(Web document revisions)
━━━━━━━━━━━━━━━━━━━━━━━━━━━━━━

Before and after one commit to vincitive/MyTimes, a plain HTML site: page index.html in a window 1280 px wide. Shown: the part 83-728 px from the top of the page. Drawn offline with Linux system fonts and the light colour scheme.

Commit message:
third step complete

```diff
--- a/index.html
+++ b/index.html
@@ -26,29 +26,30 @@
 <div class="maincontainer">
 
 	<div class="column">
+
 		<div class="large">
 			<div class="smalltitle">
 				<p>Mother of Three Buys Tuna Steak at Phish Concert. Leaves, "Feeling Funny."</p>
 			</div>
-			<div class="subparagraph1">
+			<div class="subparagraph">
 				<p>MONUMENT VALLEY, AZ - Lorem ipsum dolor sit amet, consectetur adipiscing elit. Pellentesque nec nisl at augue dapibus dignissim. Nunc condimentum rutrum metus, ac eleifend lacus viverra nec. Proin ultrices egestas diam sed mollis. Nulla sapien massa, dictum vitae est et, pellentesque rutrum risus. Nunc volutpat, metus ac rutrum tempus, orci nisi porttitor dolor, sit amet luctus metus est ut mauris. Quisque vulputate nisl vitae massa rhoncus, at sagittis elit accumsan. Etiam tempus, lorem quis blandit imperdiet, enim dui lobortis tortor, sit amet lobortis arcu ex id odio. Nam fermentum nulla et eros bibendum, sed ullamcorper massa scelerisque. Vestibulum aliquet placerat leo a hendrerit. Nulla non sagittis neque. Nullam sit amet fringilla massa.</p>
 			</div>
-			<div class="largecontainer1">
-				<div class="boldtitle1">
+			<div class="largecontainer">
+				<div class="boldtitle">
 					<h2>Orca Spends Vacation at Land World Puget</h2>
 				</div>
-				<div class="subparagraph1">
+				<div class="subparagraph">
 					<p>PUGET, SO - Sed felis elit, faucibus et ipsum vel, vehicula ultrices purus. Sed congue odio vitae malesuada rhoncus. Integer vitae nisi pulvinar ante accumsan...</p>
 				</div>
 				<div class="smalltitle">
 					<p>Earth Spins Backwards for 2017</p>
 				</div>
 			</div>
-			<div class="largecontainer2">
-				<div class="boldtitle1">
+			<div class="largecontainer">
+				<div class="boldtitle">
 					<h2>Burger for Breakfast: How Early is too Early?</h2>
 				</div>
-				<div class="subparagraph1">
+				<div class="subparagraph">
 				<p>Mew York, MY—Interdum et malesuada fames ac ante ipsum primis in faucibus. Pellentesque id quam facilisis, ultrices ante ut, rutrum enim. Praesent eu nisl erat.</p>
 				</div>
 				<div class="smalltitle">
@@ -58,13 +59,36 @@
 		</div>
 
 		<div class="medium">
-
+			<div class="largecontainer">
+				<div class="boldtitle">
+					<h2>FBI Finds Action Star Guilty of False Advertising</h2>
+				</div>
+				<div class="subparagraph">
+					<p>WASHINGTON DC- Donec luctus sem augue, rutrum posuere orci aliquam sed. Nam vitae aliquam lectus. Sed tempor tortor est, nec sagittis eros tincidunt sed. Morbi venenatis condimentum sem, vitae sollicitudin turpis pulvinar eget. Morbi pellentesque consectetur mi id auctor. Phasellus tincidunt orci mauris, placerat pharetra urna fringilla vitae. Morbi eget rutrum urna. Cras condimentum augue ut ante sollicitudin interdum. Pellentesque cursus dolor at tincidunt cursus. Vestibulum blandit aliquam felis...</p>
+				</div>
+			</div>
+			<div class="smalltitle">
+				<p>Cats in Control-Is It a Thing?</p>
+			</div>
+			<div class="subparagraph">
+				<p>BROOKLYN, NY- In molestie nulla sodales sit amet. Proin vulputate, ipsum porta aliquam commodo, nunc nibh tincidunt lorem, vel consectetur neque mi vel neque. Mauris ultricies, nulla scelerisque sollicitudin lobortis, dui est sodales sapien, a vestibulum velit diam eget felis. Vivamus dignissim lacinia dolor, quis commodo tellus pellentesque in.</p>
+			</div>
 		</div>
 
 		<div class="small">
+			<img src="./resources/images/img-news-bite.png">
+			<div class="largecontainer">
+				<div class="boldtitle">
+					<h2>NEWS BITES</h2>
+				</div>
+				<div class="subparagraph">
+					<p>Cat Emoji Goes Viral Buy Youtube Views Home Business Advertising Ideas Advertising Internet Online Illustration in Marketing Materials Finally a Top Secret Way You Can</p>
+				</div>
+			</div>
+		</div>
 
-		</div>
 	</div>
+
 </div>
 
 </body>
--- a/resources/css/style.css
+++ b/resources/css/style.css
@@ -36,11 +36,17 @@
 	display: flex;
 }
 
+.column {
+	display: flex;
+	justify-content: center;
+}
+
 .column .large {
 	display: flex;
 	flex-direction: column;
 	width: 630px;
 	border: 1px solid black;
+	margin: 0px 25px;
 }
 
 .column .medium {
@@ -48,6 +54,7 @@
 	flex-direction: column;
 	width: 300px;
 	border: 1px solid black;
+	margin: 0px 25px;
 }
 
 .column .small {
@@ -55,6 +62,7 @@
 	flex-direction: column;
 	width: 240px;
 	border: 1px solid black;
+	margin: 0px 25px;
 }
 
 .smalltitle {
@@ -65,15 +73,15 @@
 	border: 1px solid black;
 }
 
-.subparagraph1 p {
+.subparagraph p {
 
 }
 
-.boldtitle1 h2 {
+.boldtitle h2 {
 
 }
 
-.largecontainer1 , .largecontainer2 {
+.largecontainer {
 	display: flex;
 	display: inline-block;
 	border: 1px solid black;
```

━━━━━━━━━━━━━━━━━━━━━━━━━━━━━━

§ EXERCISE GOAL
Write out every line of the entries that holds the word "column".

§ REPLY TO THE TASK
 	<div class="column">
+.column {
 .column .large {
 	flex-direction: column;
 .column .medium {
 	flex-direction: column;
 .column .small {
 	flex-direction: column;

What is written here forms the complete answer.